The shot at my back sounded like the starting gun of the best race I’d ever run. It was a joy to run again, just the smooth joy of one good step, over and over. These steps connected in my mind’s eye to my last race: the crowd cheering as I came in after a hard twenty-six miles and all I could think then was: I’m sorry it has to end. It had been a long time since I had run free in the fresh air, and it felt like a summer day after a long winter.
And it did not steal my joy if today I was running in a Madison County prisoner jumpsuit instead of a tracksuit.
And I knew that I had my good luck and my good friend Boyd to thank for my freedom, and that made me feel good, too. Proof positive that if you do good things for people, good things will come your way.
Just five minutes earlier we had stood there, prisoner and guard, in the Alabama sunshine.
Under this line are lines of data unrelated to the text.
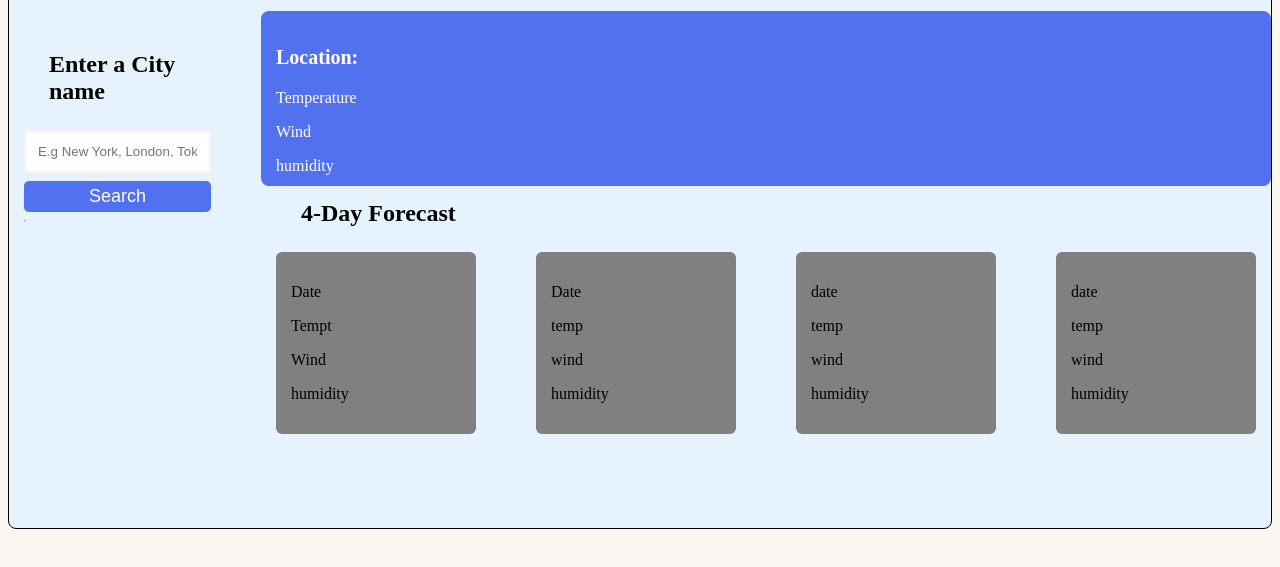
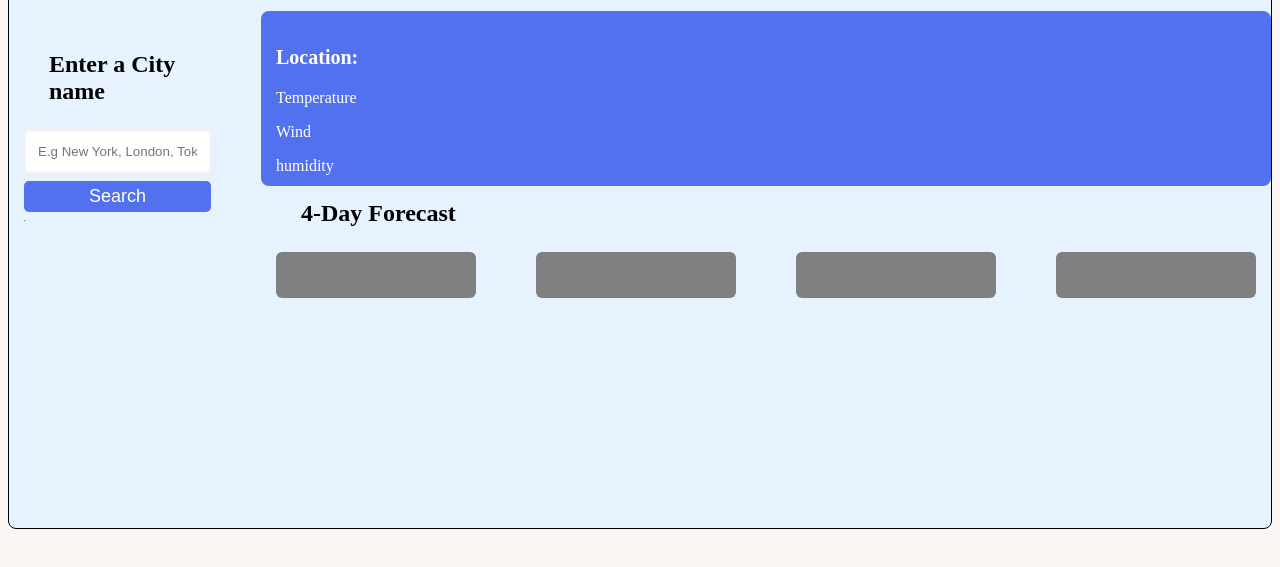
Before and after one commit to Joseph-Scripture/weatherApp, a plain HTML site: page index.html in a window 1280 px wide. Shown: the part 179-746 px from the top of the page. Drawn offline with Linux system fonts and the light colour scheme.

Commit message:
corrected site display and updated page layout

```diff
--- a/index.html
+++ b/index.html
@@ -29,39 +29,35 @@
                 </div>
                 <div class="other-days">
                     <div class="first-day">
-                        <p class="date">Date</p>
+                        <p class="date"></p>
                         <p class="condition-img"></p>
-                        <p class="temp">Tempt</p>
-                        <p class="wind">Wind</p>
-                        <p class="humidity">humidity</p>
+                        <p class="temp"></p>
+                        <p class="wind"></p>
+                        <p class="humidity"></p>
                     </div>
                     <div class="second-day">
-                         <p class="date">Date</p>
+                         <p class="date"></p>
                         <p class="condition-img"></p>
-                        <p class="temp">temp</p>
-                        <p class="wind">wind</p>
-                        <p class="humidity">humidity</p>
+                        <p class="temp"></p>
+                        <p class="wind"></p>
+                        <p class="humidity"></p>
                     </div>
                     <div class="third-day">
-                         <p class="date">date</p>
+                         <p class="date"></p>
                         <p class="condition-img"></p>
-                        <p class="temp">temp</p>
-                        <p class="wind">wind</p>
-                        <p class="humidity">humidity</p>
+                        <p class="temp"></p>
+                        <p class="wind"></p>
+                        <p class="humidity"></p>
                     </div>
                     <div class="fourth-day">
-                        <p class="date">date</p>
+                        <p class="date"></p>
                         <p class="condition-img"></p>
-                        <p class="temp">temp</p>
-                        <p class="wind">wind</p>
-                        <p class="humidity">humidity</p>
+                        <p class="temp"></p>
+                        <p class="wind"></p>
+                        <p class="humidity"></p>
                     </div>
                 </div>
-            </div
-
-
-
-
+            </div>
     </main>
 
 
```
Also changed, not shown: 1 other file.
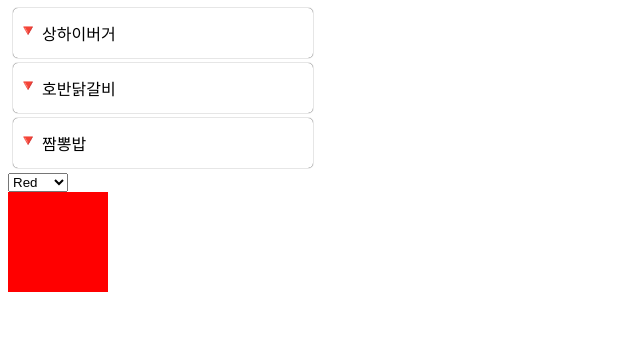
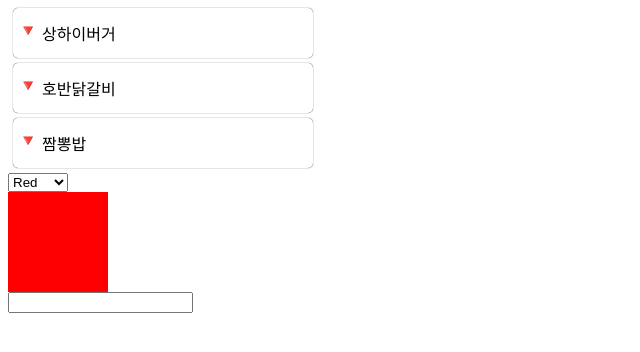
Before and after one commit to HaejinYang/react-vanilla-router, a React (Create React App) app: page / in a window 1280 px wide. Shown: the top 352 px of the page, without its empty margins (0-640 px from the left). Built offline with nearby package versions, Linux system fonts and the light colour scheme; the HTML template or start-up script is replaced by a standard one.

Commit message:
feat: Interpreter이지만... 입력받아서 그대로 출력하는 UI

```diff
--- a/src/App.tsx
+++ b/src/App.tsx
@@ -1,12 +1,14 @@
 import React from "react";
 import { AccordionList } from "./component/Accordion/Accordion";
 import ColorSelector from "./component/ColorSelector/ColorSelector";
+import Interpreter from "./component/Interpreter/Interpreter";
 
 function App() {
   return (
     <div>
       <AccordionList />
       <ColorSelector />
+      <Interpreter />
     </div>
   );
 }
--- /dev/null
+++ b/src/component/Interpreter/Interpreter.tsx
@@ -0,0 +1,30 @@
+import React, { useState } from "react";
+
+const Interpreter: React.FC = () => {
+  const [text, setText] = useState("");
+  const [submittedText, setSubmittedText] = useState("");
+  const handleChange = (e: React.ChangeEvent<HTMLInputElement>) => {
+    setText(e.target.value);
+  };
+
+  const handleSubmit = (e: React.KeyboardEvent<HTMLInputElement>) => {
+    if (e.key.toLowerCase() === "enter") {
+      setSubmittedText(text);
+      setText("");
+    }
+  };
+
+  return (
+    <div>
+      <input
+        type="text"
+        onChange={handleChange}
+        onKeyDown={handleSubmit}
+        value={text}
+      />
+      <p>{submittedText}</p>
+    </div>
+  );
+};
+
+export default Interpreter;
```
Me smiling just to be outside picking up trash for the state of Alabama, Boyd leaning on his rifle and bitching about the heat and looking like he was sucking on lemons. I tried to interest him in a little bright conversation to make our time more easy passing.
“Look at this.” I held up a dirty box half-full of crackers about to go into my black plastic garbage bag. “What you think made somebody throw out a perfectly good box of crackers?”
“Christ, Bobby Earl, you want them, go ahead and eat them.” He checked the chamber of his rifle for the hundredth time this morning.